(Front-end code change data)
=-=-=

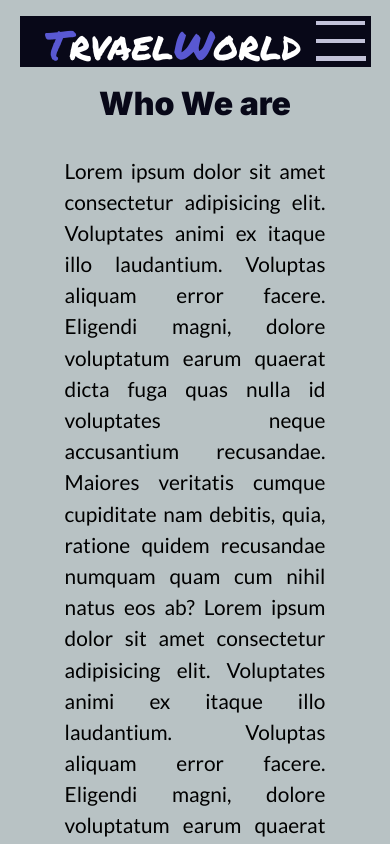
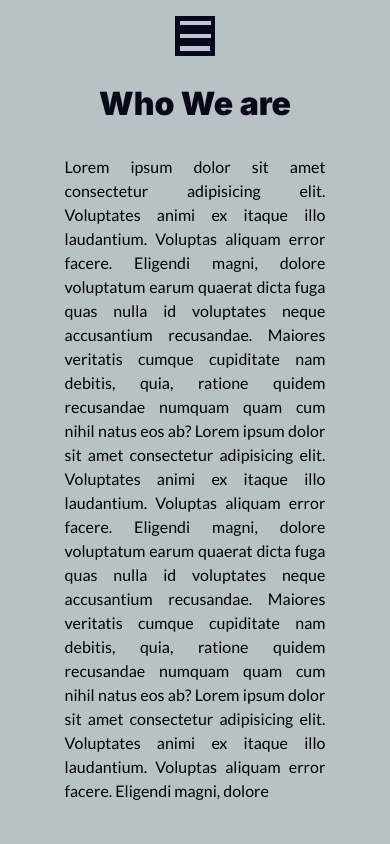
Before and after one commit to Lucasz-Niemiec/Travel-Agency, a React (Create React App) app: page /about in a window 390 px wide. Shown: the top 844 px of the page. Built offline with nearby package versions, Linux system fonts and the light colour scheme.

Commit message:
finnish responsivenes

```diff
--- a/src/components/About/About.styled.js
+++ b/src/components/About/About.styled.js
@@ -29,6 +29,11 @@ export const Content = styled.div`
     text-align: justify;
     font-size: ${({ theme }) => theme.text_small};
     line-height: 1.5;
+  }
+  @media screen and (max-width: 810px) {
+    p {
+      font-size: ${({ theme }) => theme.text_cards};
+    }
   }
 `;
 
--- a/src/components/Calendar/Calnedar.styled.js
+++ b/src/components/Calendar/Calnedar.styled.js
@@ -24,6 +24,14 @@ export const Wrapper = styled.div`
     box-shadow: -2px 2px 5px 2px ${({ theme }) => theme.tertiary};
     transform: scale(1.025);
   }
+  @media screen and (max-width: 1100px) {
+    font-size: 10px;
+    width: 100%;
+  }
+  @media screen and (max-width: 300px) {
+    font-size: 10px;
+    height: 20rem;
+  }
 `;
 
 export const CalendarContainer = styled.div`
@@ -40,6 +48,10 @@ export const CalendarContainer = styled.div`
     color: ${({ theme }) => theme.primary};
     box-shadow: -3px 0px 10px ${({ theme }) => theme.tertiary};
   }
+  @media screen and (max-width: 1100px) {
+    font-size: 10px;
+    width: 100%;
+  }
 `;
 
 export const DayNameConatainer = styled.div`
@@ -48,13 +60,24 @@ export const DayNameConatainer = styled.div`
   background-color: ${({ theme }) => theme.primary_variation};
   font-family: ${({ theme }) => theme.titles};
   box-shadow: -3px 0px 10px ${({ theme }) => theme.tertiary};
+  @media screen and (max-width: 1100px) {
+    width: 100%;
+  }
 `;
 export const DayNames = styled.div`
   color: ${({ theme }) => theme.tertiary};
-  width: 100%;
+  width: 90%;
   height: 3rem;
   padding: 0.5rem;
-  font-size: 1.4rem; ;
+  font-size: ${({ theme }) => theme.text_small};
+  @media screen and (max-width: 1100px) {
+    font-size: ${({ theme }) => theme.text_cards};
+    width: 90%;
+  }
+  @media screen and (max-width: 300px) {
+    font-size: 10px;
+    width: 100%;
+  }
 `;
 
 export const Week = styled.div`
@@ -63,6 +86,14 @@ export const Week = styled.div`
   display: flex;
   width: 100%;
   height: 5rem;
+  @media screen and (max-width: 500px) {
+    font-size: 20px;
+    height: 40px;
+  }
+  @media screen and (max-width: 300px) {
+    font-size: 10px;
+    height: 30px;
+  }
 `;
 
 export const Day = styled.div`
@@ -89,6 +120,14 @@ export const Day = styled.div`
     color: ${({ theme }) => theme.primary};
     opacity: 0.9;
   }
+  @media screen and (max-width: 500px) {
+    font-size: 20px;
+    height: 40px;
+  }
+  @media screen and (max-width: 300px) {
+    font-size: 10px;
+    height: 30px;
+  }
 `;
 export const Button = styled.button`
   border: none;
@@ -96,5 +135,5 @@ export const Button = styled.button`
   ${SliderButtons};
 `;
 export const Span = styled.span`
-  ${Arrows}
+  ${Arrows};
 `;
--- a/src/components/CardsInfo/CardsInfo.styled.js
+++ b/src/components/CardsInfo/CardsInfo.styled.js
@@ -33,16 +33,27 @@ export const Content = styled.div`
     ;
   }
   p{margin:0.5rem;}
+  @media screen and (max-width:900px){
+
+
+    flex-direction:column ;
+  }
 `;
 export const TextContent = styled.div`
   width: 50%;
   height: 50%;
   background: ${({ theme }) => theme.primary_variation};
   box-shadow: -2px 5px 5px #1d1f1e;
+  @media screen and (max-width: 900px) {
+    width: 100%;
+  }
 `;
 export const Img = styled.img`
   margin-right: 0.5rem;
   box-shadow: -2px 5px 5px #1d1f1e;
   object-fit: cover;
   width: 70%;
+  @media screen and (max-width: 900px) {
+    width: 100%;
+  }
 `;
--- a/src/components/Footer/footer.styled.js
+++ b/src/components/Footer/footer.styled.js
@@ -1,9 +1,9 @@
 import styled from "styled-components";
 import {
   contactIcons,
-  emmailAnim,
+  emmailAnimIn,
   Transition,
-  emmailAnim2,
+  emmailAnimOut,
 } from "../../themeAndGlobalStyles/ThemeProvider";
 
 import Facebook from "../icons/Facebook";
@@ -27,15 +27,14 @@ export const SvgContainer = styled.div`
   width: 50%;
   height: 100%;
   margin: auto;
+
   a {
     width: 50px;
     height: 50px;
     text-decoration: none;
     color: white;
-    ${Transition}
     div {
       text-align: center;
-      ${Transition}
       position: relative;
       span {
         color: white;
@@ -44,13 +43,19 @@ export const SvgContainer = styled.div`
         top: 10px;
         right: 10px;
         opacity: 0;
-        animation: ${emmailAnim2} 300ms linear forwards;
+        animation: ${emmailAnimOut} 300ms linear forwards;
         font-family: ${({ theme }) => theme.text};
         font-weight: 900;
+        @media screen and (max-width: 800px) {
+          animation: none;
+        }
       }
       :hover {
         span {
-          animation: ${emmailAnim} 300ms linear forwards;
+          animation: ${emmailAnimIn} 300ms linear forwards;
+          @media screen and (max-width: 800px) {
+            animation: none;
+          }
         }
       }
     }
--- a/src/components/NavBar/Navbar.styled.js
+++ b/src/components/NavBar/Navbar.styled.js
@@ -54,6 +54,16 @@ export const MenuToggle = styled.a`
       position: absolute;
     }
   }
+  @media screen and (max-width: 400px) {
+    visibility: visible;
+    width: 30px;
+    height: 30px;
+    position: absolute;
+    right: 0;
+    left: 0;
+    margin: 0 auto;
+    top: 5px;
+  }
 `;
 
 export const Wrapper = styled.div`
@@ -68,7 +78,7 @@ export const Wrapper = styled.div`
   z-index: 1;
   @media screen and (max-width: 1100px) {
     width: 90%;
-    height: 6%;
+    height: 8%;
     margin: 1rem;
     left: 0;
     right: 0;
@@ -78,7 +88,13 @@ export const Wrapper = styled.div`
     ${Transition}
     &.open {
       height: 90%;
+      width: 90%;
     }
+  }
+  @media screen and (max-width: 400px) {
+    padding-top: 2rem;
+    width: 40px;
+    height: 40px;
   }
 `;
 export const Nav = styled.nav`
@@ -133,8 +149,22 @@ export const Logo = styled.p`
   span {
     color: #5958d2;
   }
+  &.open {
+    visibility: visible;
+    opacity: 1;
+  }
   @media screen and (max-width: 1100px) {
     width: 90%;
     height: 10%;
   }
+  @media screen and (max-width: 400px) {
+    opacity: 0;
+    visibility: hidden;
+    font-size: 1.5rem;
+    left: 0;
+    right: 0;
+    margin-left: auto;
+    margin-right: auto;
+    position: absolute;
+  }
 `;
--- a/src/components/NavBar/index.js
+++ b/src/components/NavBar/index.js
@@ -26,7 +26,7 @@ const Navbar = () => {
     <>
       <Wrapper className={`${isOpen && "open"} `}>
         <MenuToggle onClick={open} />
-        <Logo>
+        <Logo className={`${isOpen && "open"} `}>
           <span>T</span>rvael<span>W</span>orld
         </Logo>
         <Nav className={`${isOpen && "open"} `}>
--- a/src/components/Reserves/Reserves.Styled.js
+++ b/src/components/Reserves/Reserves.Styled.js
@@ -41,4 +41,7 @@ export const Bg = styled.div`
   width: 90%;
   height: 20rem;
   filter: blur(3px);
+  @media screen and (max-width: 500px) {
+    background-size: 200%;
+  }
 `;
--- a/src/components/Slider/Slider.styled.js
+++ b/src/components/Slider/Slider.styled.js
@@ -11,6 +11,9 @@ export const MainConatiner = styled.div`
   margin: auto;
   width: 80%;
   position: relative;
+  @media screen and (max-width: 520px) {
+    width: 100%;
+  }
 `;
 export const SliderContainer = styled.div`
   width: 100%;
@@ -21,6 +24,15 @@ export const SliderContainer = styled.div`
   justify-content: flex-start;
   flex-wrap: nowrap;
   overflow: hidden;
+  @media screen and (max-width: 820px) {
+    flex-direction: column;
+    align-items: center;
+    justify-content: center;
+    width: 100%;
+  }
+  @media screen and (max-width: 520px) {
+    width: 100%;
+  }
 `;
 export const Slide = styled.div`
   margin: 0 40px;
@@ -28,14 +40,27 @@ export const Slide = styled.div`
   height: 500px;
   transform: translateX(50px);
   box-shadow: -2px 5px 5px #1d1f1e;
+  @media screen and (max-width: 820px) {
+    margin: 0.5rem auto;
+    max-width: 100px;
+    height: 400px;
+    transform: translateX(0px);
+  }
+  @media screen and (max-width: 520px) {
+    min-width: 90%;
+  }
 `;
 export const Controllers = styled.div`
   position: absolute;
   top: 0;
   width: 100%;
+
   pointer-events: none;
   height: 100%;
   opacity: 1;
+  @media screen and (max-width: 820px) {
+    visibility: hidden;
+  }
 `;
 export const Button = styled.div`
   ${SliderButtons}
--- a/src/components/Slider/index.js
+++ b/src/components/Slider/index.js
@@ -129,7 +129,7 @@ const Slider = () => {
           tabIndex={0}
         >
           <Span></Span>
-        </Button>{" "}
+        </Button>
         {isLoading && <Loading />}
         {fetchError && <Error />}
       </Controllers>
--- a/src/themeAndGlobalStyles/ThemeProvider.js
+++ b/src/themeAndGlobalStyles/ThemeProvider.js
@@ -1,6 +1,6 @@
 import { ThemeProvider, css, keyframes } from "styled-components";
 
-export const emmailAnim2 = keyframes`
+export const emmailAnimOut = keyframes`
 from{left:50px;
         opacity: 1;
 
@@ -11,7 +11,7 @@ from{left:50px;
 
 
 `;
-export const emmailAnim = keyframes`
+export const emmailAnimIn = keyframes`
 from{
   left: 10px;
         opacity: 0;
@@ -55,6 +55,9 @@ export const SliderButtons = css`
   justify-content: center;
   top: 0;
   outline: none;
+  @media screen and (max-width: 1100px) {
+    height: 10%;
+  }
 
   &:hover {
     background: ${({ theme }) => theme.primary_variation};
@@ -98,6 +101,10 @@ export const contactIcons = css`
     opacity: 0.9;
 
     fill: ${({ theme }) => theme.tertiary};
+  }
+  @media screen and (max-width: 500px) {
+    width: 30px;
+    height: 30px;
   }
 `;
 
```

=-=-=

• _What to do_:
Which of the lines above hold the string "themeAndGlobalStyles"? Pick each of them out.

• _Expected answer_:
 } from "../../themeAndGlobalStyles/ThemeProvider";
--- a/src/themeAndGlobalStyles/ThemeProvider.js
+++ b/src/themeAndGlobalStyles/ThemeProvider.js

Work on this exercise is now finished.